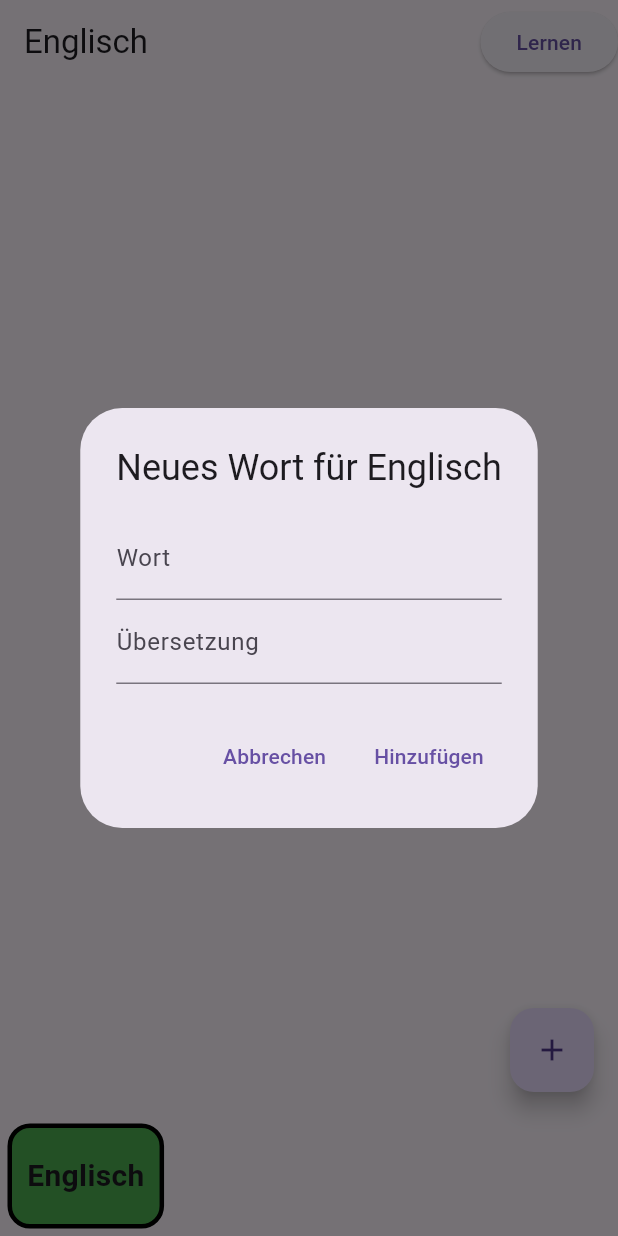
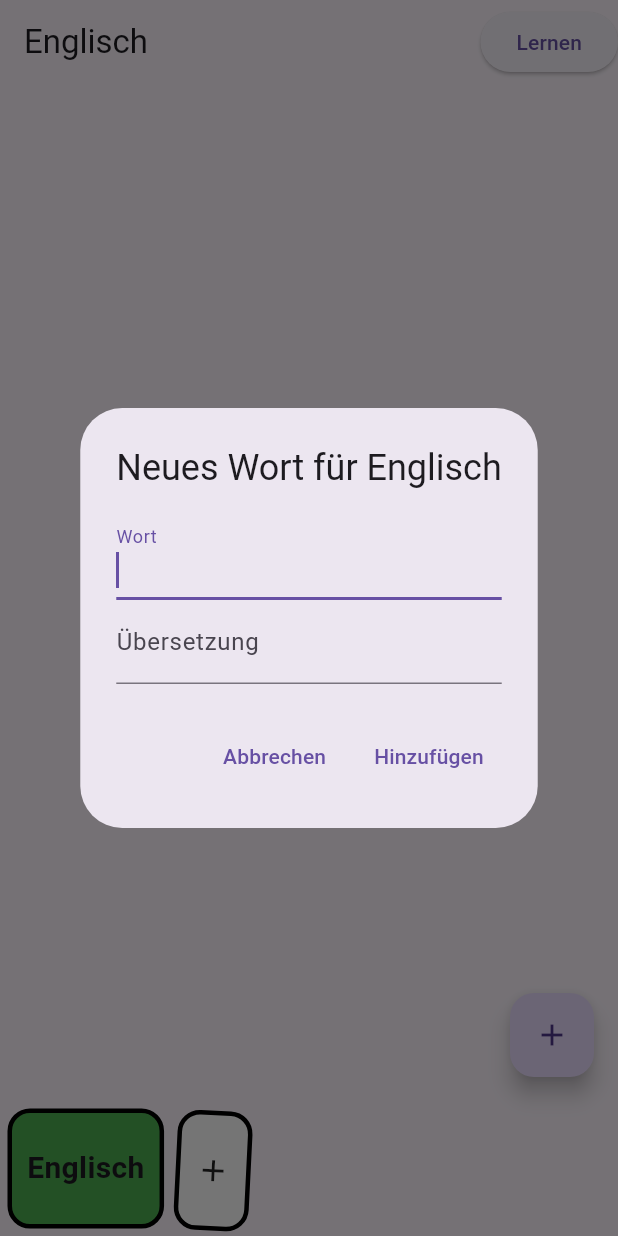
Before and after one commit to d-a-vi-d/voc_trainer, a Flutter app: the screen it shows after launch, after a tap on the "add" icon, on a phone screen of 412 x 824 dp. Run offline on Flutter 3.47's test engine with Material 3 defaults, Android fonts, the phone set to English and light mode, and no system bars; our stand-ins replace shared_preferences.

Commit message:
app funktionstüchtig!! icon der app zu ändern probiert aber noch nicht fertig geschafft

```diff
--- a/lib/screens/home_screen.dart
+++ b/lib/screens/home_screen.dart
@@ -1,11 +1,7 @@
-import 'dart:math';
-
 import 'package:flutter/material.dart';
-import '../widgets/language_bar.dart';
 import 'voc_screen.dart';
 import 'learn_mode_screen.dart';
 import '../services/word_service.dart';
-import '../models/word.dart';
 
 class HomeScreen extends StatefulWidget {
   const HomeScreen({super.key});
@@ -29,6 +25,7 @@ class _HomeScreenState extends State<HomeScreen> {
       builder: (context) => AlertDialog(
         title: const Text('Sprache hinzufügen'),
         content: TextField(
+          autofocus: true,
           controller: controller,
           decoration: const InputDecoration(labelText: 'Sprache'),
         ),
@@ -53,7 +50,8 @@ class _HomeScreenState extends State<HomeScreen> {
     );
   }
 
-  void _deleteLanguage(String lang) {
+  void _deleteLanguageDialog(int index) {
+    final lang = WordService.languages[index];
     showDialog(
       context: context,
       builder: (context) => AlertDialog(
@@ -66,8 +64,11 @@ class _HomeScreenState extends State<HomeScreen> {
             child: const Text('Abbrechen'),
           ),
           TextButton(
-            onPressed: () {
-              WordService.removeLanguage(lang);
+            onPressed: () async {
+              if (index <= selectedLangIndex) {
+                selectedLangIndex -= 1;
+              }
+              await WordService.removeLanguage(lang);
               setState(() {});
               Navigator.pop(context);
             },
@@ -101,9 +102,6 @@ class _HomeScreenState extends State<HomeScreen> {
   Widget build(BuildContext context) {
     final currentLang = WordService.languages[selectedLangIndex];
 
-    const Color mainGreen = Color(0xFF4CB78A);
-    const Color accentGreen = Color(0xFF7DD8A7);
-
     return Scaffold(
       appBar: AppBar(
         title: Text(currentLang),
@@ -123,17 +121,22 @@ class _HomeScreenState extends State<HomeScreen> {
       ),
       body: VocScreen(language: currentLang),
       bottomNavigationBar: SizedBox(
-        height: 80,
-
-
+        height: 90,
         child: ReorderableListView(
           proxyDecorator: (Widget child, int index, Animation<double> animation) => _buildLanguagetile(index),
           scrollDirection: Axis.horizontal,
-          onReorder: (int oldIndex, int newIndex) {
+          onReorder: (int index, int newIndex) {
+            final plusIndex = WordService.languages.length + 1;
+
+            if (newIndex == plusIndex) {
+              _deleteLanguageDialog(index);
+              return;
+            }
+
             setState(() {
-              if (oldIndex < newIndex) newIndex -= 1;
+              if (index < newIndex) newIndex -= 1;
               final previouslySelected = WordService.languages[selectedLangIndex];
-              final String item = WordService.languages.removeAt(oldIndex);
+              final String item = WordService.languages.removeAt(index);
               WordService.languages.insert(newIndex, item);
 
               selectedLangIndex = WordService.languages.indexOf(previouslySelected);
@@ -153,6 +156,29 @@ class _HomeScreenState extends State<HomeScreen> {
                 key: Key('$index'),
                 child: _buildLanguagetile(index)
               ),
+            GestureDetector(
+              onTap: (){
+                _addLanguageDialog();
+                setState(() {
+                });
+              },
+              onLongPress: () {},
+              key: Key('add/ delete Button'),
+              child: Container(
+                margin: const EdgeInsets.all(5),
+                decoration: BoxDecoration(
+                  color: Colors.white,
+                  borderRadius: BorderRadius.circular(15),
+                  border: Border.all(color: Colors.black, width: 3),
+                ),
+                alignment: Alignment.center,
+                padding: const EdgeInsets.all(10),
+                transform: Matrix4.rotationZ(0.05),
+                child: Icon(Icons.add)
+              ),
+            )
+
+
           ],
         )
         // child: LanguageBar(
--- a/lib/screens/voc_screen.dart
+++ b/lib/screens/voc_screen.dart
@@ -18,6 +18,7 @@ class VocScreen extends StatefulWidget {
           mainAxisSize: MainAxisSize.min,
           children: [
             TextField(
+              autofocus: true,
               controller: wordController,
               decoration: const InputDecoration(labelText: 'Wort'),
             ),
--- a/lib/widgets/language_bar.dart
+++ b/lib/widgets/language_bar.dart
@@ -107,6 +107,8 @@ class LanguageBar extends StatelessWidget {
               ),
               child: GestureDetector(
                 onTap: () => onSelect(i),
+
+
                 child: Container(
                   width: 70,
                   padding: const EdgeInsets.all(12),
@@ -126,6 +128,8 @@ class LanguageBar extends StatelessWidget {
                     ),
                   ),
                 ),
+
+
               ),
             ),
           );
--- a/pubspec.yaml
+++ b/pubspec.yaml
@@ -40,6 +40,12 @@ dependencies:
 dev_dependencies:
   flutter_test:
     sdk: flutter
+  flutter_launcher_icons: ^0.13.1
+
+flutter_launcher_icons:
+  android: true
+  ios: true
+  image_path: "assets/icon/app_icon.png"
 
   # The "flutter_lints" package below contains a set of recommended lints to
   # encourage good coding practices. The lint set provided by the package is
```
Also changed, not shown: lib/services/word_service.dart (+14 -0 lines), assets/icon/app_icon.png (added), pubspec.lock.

++++++++++++++++++++

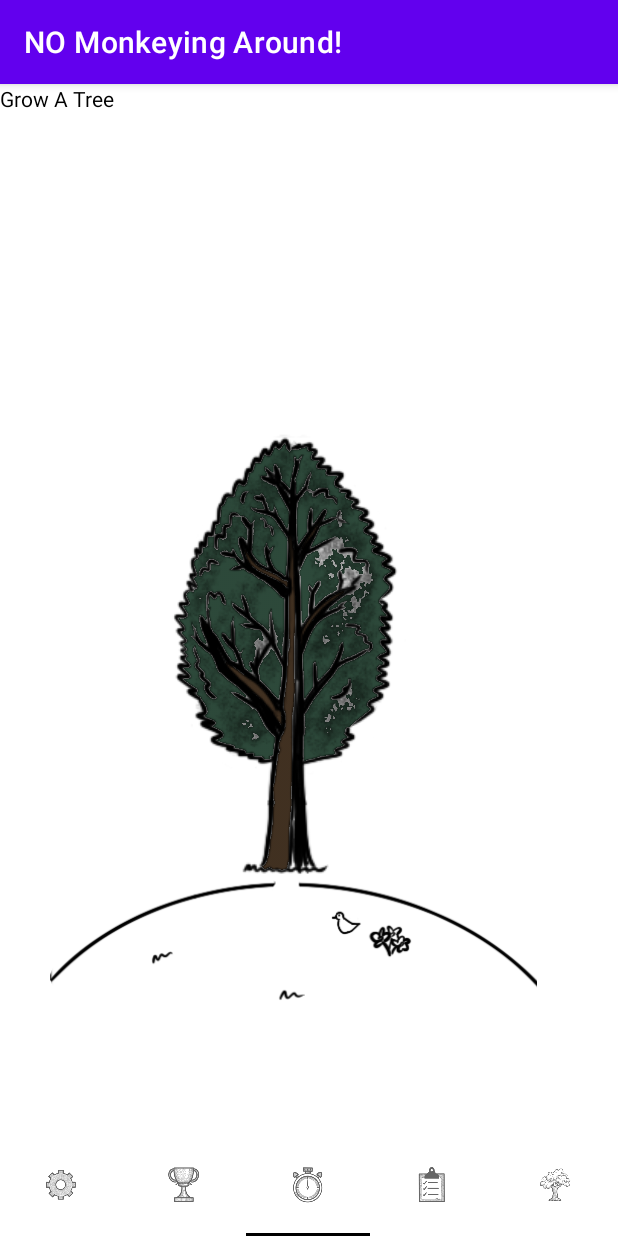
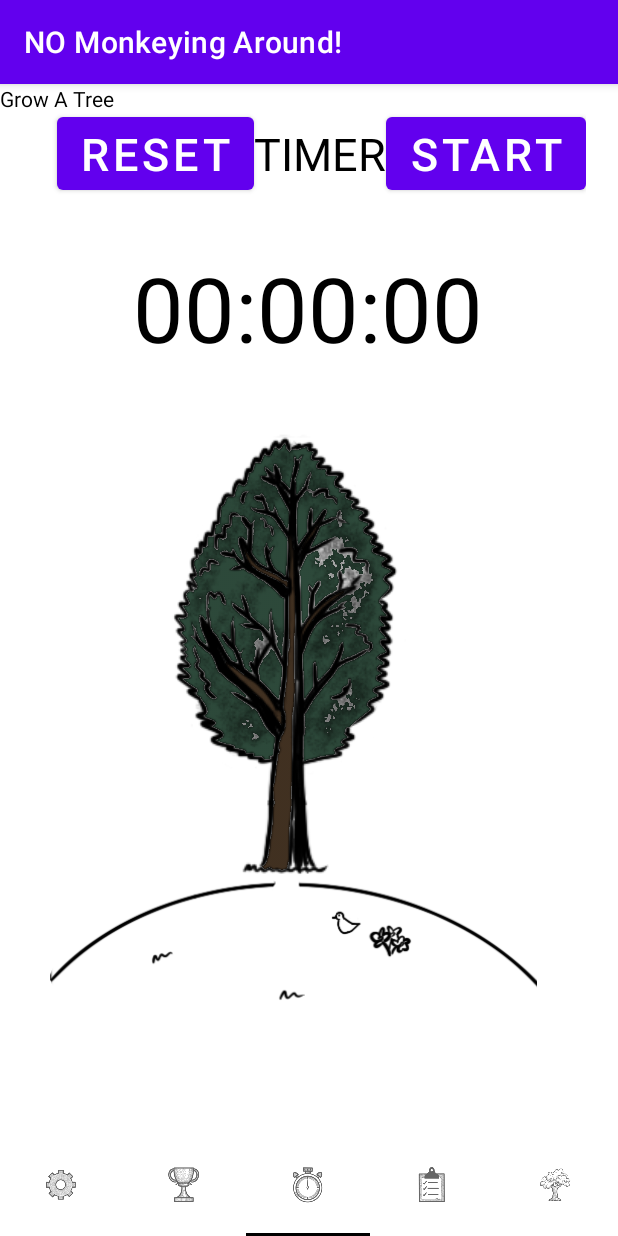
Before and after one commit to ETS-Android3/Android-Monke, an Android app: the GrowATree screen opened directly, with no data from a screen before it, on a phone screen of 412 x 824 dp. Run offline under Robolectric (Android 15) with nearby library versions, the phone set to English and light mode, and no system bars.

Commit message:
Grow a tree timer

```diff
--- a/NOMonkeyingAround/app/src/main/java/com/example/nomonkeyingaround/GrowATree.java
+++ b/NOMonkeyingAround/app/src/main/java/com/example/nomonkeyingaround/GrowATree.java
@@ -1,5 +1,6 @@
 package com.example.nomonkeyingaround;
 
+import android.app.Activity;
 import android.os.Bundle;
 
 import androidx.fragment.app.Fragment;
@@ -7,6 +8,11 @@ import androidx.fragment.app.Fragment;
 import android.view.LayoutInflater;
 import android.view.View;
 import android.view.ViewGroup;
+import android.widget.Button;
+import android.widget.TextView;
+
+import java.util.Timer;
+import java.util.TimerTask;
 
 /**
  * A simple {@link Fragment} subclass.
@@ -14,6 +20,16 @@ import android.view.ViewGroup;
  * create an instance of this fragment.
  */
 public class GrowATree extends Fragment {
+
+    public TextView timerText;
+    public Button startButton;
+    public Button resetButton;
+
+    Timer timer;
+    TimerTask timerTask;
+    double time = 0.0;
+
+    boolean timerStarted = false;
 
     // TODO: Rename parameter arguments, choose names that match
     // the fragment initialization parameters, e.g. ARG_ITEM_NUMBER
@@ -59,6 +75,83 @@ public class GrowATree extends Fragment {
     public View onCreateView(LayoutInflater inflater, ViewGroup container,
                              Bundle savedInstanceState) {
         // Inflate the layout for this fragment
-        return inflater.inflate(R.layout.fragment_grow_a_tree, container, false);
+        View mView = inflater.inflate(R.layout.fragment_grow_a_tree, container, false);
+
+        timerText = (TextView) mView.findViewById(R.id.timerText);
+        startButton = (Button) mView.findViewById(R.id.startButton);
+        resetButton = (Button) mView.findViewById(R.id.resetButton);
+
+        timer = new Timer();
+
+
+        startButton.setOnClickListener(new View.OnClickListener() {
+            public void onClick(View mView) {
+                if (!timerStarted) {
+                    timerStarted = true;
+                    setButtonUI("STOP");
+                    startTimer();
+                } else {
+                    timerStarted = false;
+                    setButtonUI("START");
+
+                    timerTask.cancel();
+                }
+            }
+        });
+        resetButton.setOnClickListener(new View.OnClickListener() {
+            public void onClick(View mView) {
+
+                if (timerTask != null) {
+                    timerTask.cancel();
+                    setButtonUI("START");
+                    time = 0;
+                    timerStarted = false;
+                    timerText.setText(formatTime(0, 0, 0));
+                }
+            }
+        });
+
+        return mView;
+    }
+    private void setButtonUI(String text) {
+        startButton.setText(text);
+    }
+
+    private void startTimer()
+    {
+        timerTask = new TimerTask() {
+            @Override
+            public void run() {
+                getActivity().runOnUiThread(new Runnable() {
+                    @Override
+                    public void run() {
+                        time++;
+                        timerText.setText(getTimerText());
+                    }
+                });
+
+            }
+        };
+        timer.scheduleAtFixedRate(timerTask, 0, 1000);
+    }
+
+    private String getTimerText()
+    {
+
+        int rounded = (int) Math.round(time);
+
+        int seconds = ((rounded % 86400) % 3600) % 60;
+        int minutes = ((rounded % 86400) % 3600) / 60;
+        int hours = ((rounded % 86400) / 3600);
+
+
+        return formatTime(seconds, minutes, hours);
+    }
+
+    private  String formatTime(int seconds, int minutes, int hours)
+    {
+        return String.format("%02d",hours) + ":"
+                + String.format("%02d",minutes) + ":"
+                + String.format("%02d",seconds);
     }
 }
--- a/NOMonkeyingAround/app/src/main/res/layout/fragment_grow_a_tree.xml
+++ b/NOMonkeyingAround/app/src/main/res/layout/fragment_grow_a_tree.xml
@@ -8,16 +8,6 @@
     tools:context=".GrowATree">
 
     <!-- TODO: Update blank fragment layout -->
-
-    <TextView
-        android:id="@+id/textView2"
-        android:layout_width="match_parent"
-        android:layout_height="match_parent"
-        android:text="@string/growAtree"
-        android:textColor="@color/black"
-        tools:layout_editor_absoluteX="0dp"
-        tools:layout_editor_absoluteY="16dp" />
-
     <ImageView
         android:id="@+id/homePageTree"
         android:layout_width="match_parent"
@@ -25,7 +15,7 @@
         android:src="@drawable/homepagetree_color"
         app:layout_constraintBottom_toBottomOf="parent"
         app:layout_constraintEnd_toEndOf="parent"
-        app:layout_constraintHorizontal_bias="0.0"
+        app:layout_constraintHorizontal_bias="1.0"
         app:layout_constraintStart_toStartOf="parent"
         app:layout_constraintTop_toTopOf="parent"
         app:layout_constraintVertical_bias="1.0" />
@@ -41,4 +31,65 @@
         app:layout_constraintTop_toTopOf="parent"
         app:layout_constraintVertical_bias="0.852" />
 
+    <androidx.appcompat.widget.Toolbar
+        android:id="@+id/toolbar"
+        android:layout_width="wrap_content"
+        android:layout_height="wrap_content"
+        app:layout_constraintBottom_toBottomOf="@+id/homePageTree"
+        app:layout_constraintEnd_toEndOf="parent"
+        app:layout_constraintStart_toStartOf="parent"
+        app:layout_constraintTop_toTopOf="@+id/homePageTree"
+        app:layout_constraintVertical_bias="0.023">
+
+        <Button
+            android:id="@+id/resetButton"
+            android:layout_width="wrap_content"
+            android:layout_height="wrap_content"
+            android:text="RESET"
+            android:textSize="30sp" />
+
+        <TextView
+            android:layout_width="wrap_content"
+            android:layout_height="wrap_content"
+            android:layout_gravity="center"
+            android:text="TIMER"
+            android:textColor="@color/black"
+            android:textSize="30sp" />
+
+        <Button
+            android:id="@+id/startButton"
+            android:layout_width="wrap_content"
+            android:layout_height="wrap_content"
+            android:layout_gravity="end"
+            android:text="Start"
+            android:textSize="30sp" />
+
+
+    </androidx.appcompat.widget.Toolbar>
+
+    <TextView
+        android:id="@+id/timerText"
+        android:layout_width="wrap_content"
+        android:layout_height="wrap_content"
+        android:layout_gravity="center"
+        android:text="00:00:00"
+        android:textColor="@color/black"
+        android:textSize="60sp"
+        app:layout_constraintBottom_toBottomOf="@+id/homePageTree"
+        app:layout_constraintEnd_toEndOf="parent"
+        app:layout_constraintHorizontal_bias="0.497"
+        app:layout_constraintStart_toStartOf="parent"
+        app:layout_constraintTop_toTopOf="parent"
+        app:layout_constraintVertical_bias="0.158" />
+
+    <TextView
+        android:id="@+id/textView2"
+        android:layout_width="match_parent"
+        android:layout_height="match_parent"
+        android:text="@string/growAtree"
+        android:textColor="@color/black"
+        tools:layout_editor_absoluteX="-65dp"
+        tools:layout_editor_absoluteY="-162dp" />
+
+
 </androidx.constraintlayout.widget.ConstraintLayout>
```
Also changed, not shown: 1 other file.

++++++++++++++++++++

(Work task)
Scan the records above. Return every line with "newIndex" in it.

(Result below)
-          onReorder: (int oldIndex, int newIndex) {
+          onReorder: (int index, int newIndex) {
+            if (newIndex == plusIndex) {
-              if (oldIndex < newIndex) newIndex -= 1;
+              if (index < newIndex) newIndex -= 1;
               WordService.languages.insert(newIndex, item);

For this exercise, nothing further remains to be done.